Friday, 10 October 2008

Still alive ...

... but panicking because I've got an awful lot of work to get through over the next few days.

In between all the writing (and procrastinating) and illustrating and lecturing and completing paper-work and counselling students and swearing at the global emails and face-palming at their contents, I'm still managing to do the rounds of my favourite blogs — even if I'm not contributing to my own. I'll get back to that soon. I promise.

I have a backlog of books to get through too. My evolutionary biologist friend Menno Schilthuizen sent me a copy of his latest work, The Loom of Life, which has gone straight to the top of the pile. I'll review it here. It's the wittiest ecology text I've ever read and I wish I'd looked at it before I gave my community ecology lectures this year. I would have stolen all the one-liners and passed them off as my own.
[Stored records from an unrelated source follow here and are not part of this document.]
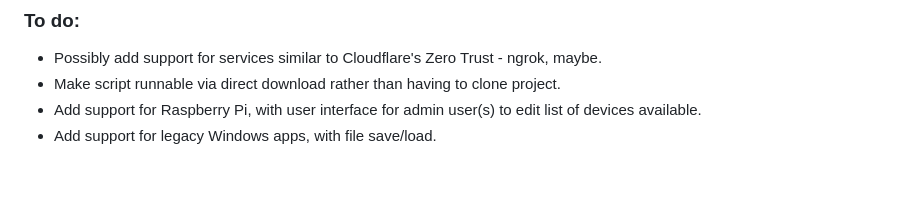
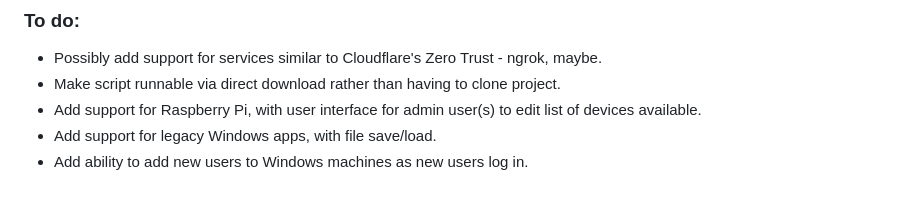
Before and after one commit to dhicks6345789/remote-gateway, a Markdown page: README.md, the part around the change. Drawn GitHub-style.

```diff
--- a/README.md
+++ b/README.md
@@ -58,3 +58,4 @@ Not finished yet - might still be a bit clunky in places, but should mostly work
 - Make script runnable via direct download rather than having to clone project.
 - Add support for Raspberry Pi, with user interface for admin user(s) to edit list of devices available.
 - Add support for legacy Windows apps, with file save/load.
+- Add ability to add new users to Windows machines as new users log in.
```
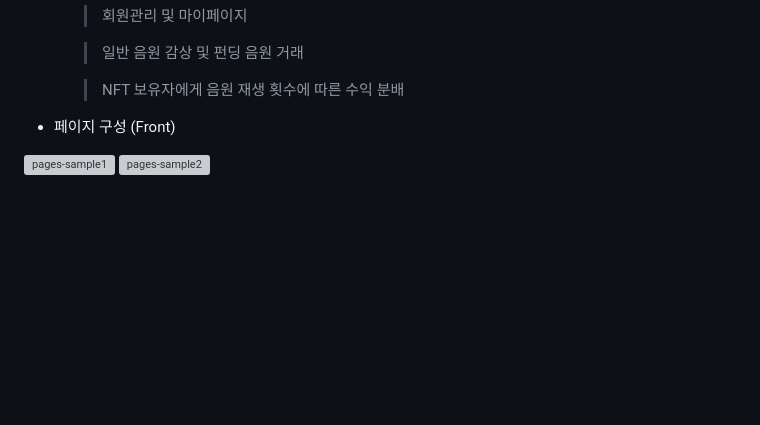
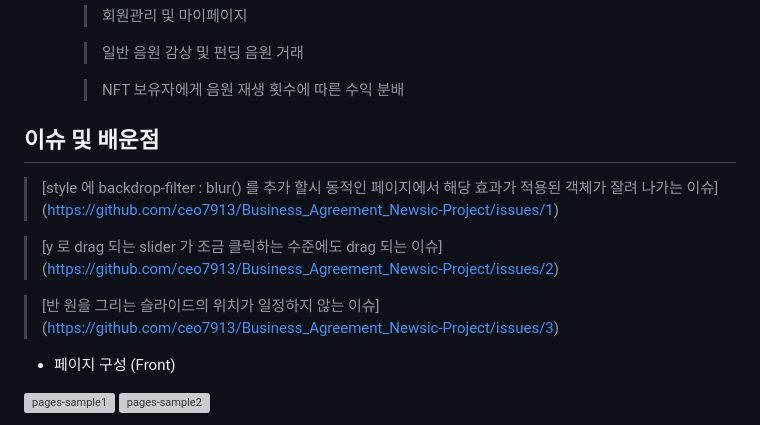
Before and after one commit to ceo7913/Business-Agreement-Project-Newsic, a Markdown page: README.md, the part around the change. Rendered like a GitHub page; blank space fills up the shorter version; grey boxes are pictures that could not be loaded.

```diff
--- a/README.md
+++ b/README.md
@@ -74,6 +74,13 @@ http://ceo7913.github.io/NEWSIC-Project-Front/
     > 일반 음원 감상 및 펀딩 음원 거래
 
     > NFT 보유자에게 음원 재생 횟수에 따른 수익 분배
+
+## 이슈 및 배운점
+> [style 에 backdrop-filter : blur() 를 추가 할시 동적인 페이지에서 해당 효과가 적용된 객체가 잘려 나가는 이슈] (https://github.com/ceo7913/Business_Agreement_Newsic-Project/issues/1)
+
+> [y 로 drag 되는 slider 가 조금 클릭하는 수준에도 drag 되는 이슈] (https://github.com/ceo7913/Business_Agreement_Newsic-Project/issues/2)
+
+> [반 원을 그리는 슬라이드의 위치가 일정하지 않는 이슈] (https://github.com/ceo7913/Business_Agreement_Newsic-Project/issues/3)
 
 - 페이지 구성 (Front)
 <img src="https://user-images.githubusercontent.com/106497516/225568363-6726343d-f410-4af8-973e-e48de62c7573.png" alt="pages-sample1">
```
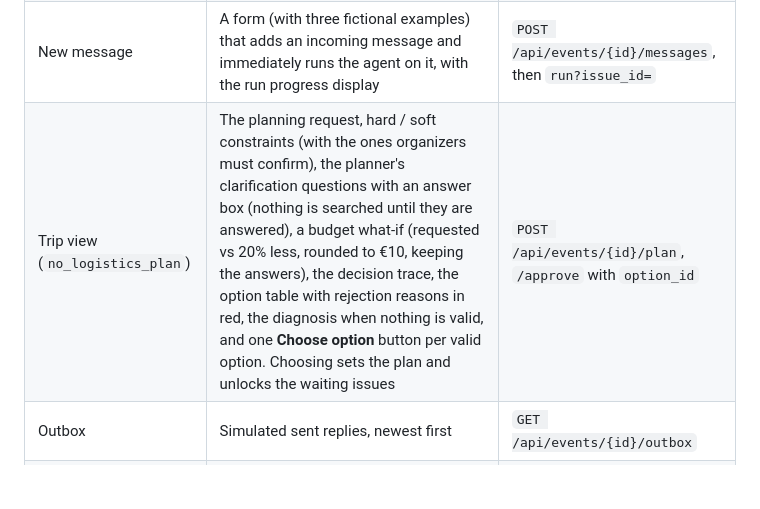
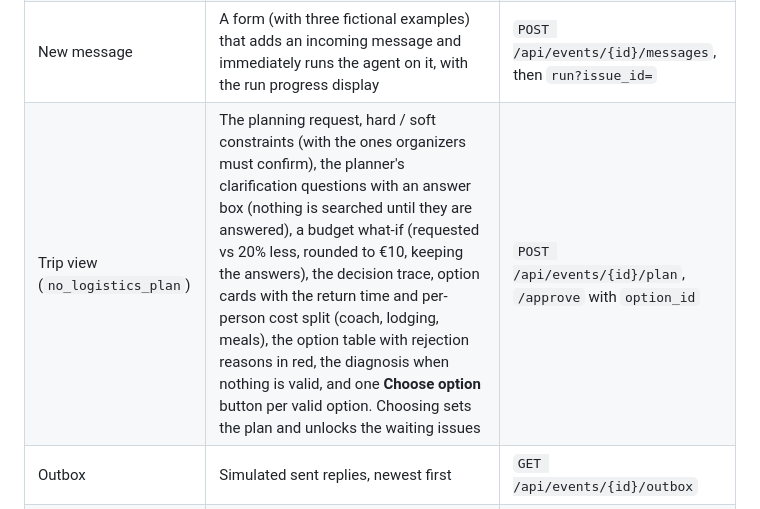
Before and after one commit to TieuDaoChanNhan/bureau-agent, a Markdown page: web/README.md, the part around the change. GitHub-like rendering; blank space fills up the shorter version.

```diff
--- a/web/README.md
+++ b/web/README.md
@@ -47,7 +47,7 @@ uvicorn api.main:app --reload     # then open http://127.0.0.1:8000
 | Approve / Edit / Dismiss | Edit makes the draft reply editable; approving sends it as `edited_description`. The issue leaves the open list | `POST /api/actions/{id}/approve`, `/dismiss` |
 | Run agent | Runs the runnable issues one request at a time (`run?issue_id=`), blocking first: the current row shows **Running…** and the status line `Investigating n/total`. The button becomes **Stop** (takes effect after the current issue). One issue can also be run or retried from its detail pane | `POST /api/events/{id}/run` |
 | New message | A form (with three fictional examples) that adds an incoming message and immediately runs the agent on it, with the run progress display | `POST /api/events/{id}/messages`, then `run?issue_id=` |
-| Trip view (`no_logistics_plan`) | The planning request, hard / soft constraints (with the ones organizers must confirm), the planner's clarification questions with an answer box (nothing is searched until they are answered), a budget what-if (requested vs 20% less, rounded to €10, keeping the answers), the decision trace, the option table with rejection reasons in red, the diagnosis when nothing is valid, and one **Choose option** button per valid option. Choosing sets the plan and unlocks the waiting issues | `POST /api/events/{id}/plan`, `/approve` with `option_id` |
+| Trip view (`no_logistics_plan`) | The planning request, hard / soft constraints (with the ones organizers must confirm), the planner's clarification questions with an answer box (nothing is searched until they are answered), a budget what-if (requested vs 20% less, rounded to €10, keeping the answers), the decision trace, option cards with the return time and per-person cost split (coach, lodging, meals), the option table with rejection reasons in red, the diagnosis when nothing is valid, and one **Choose option** button per valid option. Choosing sets the plan and unlocks the waiting issues | `POST /api/events/{id}/plan`, `/approve` with `option_id` |
 | Outbox | Simulated sent replies, newest first | `GET /api/events/{id}/outbox` |
 | Reset demo | Two clicks (no blocking dialog); restores the sample data | `POST /api/events/{id}/reset` |
 
```
Also changed, not shown: docs/screenshots/t37-trip-options.jpg (added), docs/screenshots/t37-trip-question.jpg (added), docs/screenshots/t37-trip-what-if-120.jpg (added), 3 other files.
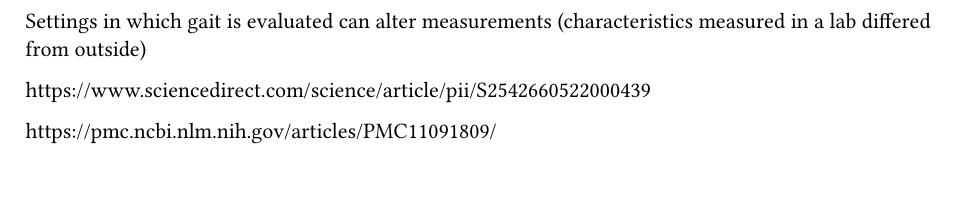
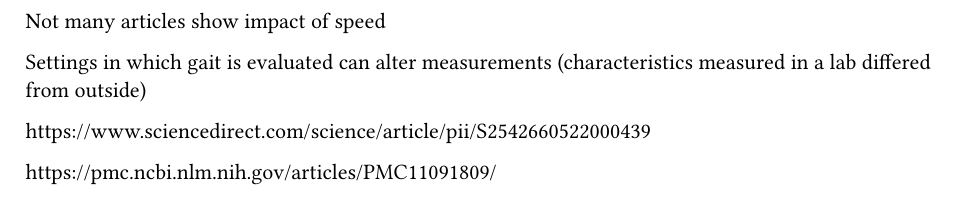
Before and after one commit to aaroncherian/dissertation, a Typst document (neu_coe_typst_starter/chapters/gait/conclusions.typ): part of the page, cut at the place of the change. Compiled offline with Typst 0.15.

Commit message:
Update conclusions.typ

```diff
--- a/neu_coe_typst_starter/chapters/gait/conclusions.typ
+++ b/neu_coe_typst_starter/chapters/gait/conclusions.typ
@@ -1,3 +1,6 @@
+
+Not many articles show impact of speed
+
 Settings in which gait is evaluated can alter measurements (characteristics measured in a lab differed from outside)
 
 https://www.sciencedirect.com/science/article/pii/S2542660522000439
```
... I have presented the pyramid as made up of flat polished layers: primary consumers eat only producers and nothing else; secondary consumers only eat members of the primary layer and never touch a plant. Yet nature is not so neat: omnivores get their energy at several different trophic levels and it is sometimes a Clintonian judgment call whether a species has trophic relations with another species if it only occasionally consumes it.

6 comments:

sarala said...

I want to read Your Inner Fish--he is a colleague of my husband. Book sounds interesting too.

Snail said...

Your Inner Fish is still in my 'to read' pile. Rave reviews everywhere and I haven't even got around to opening it. Where does the time go?

Duncan said...

Witty indeed!

Anonymous said...

Here's a list with a few unknowns for you to link mine when the rush is over. Or when you feel like procrastinating. Whichever comes first.

http://tinyurl.com/3sgjr8

d****

Lulu Stader said...

Delighted you're plugging Menno's book: it's well worth it!

Robert V. Sobczak said...

Sounds like a good read: books are the treasure troves of the 21st century. I'm vaguely concerned that online-ism of our modern culture will make the good ones shine that much more. And yes, the best books you have to read over and over, and keep finding new things. Like a good movie (but read the book first).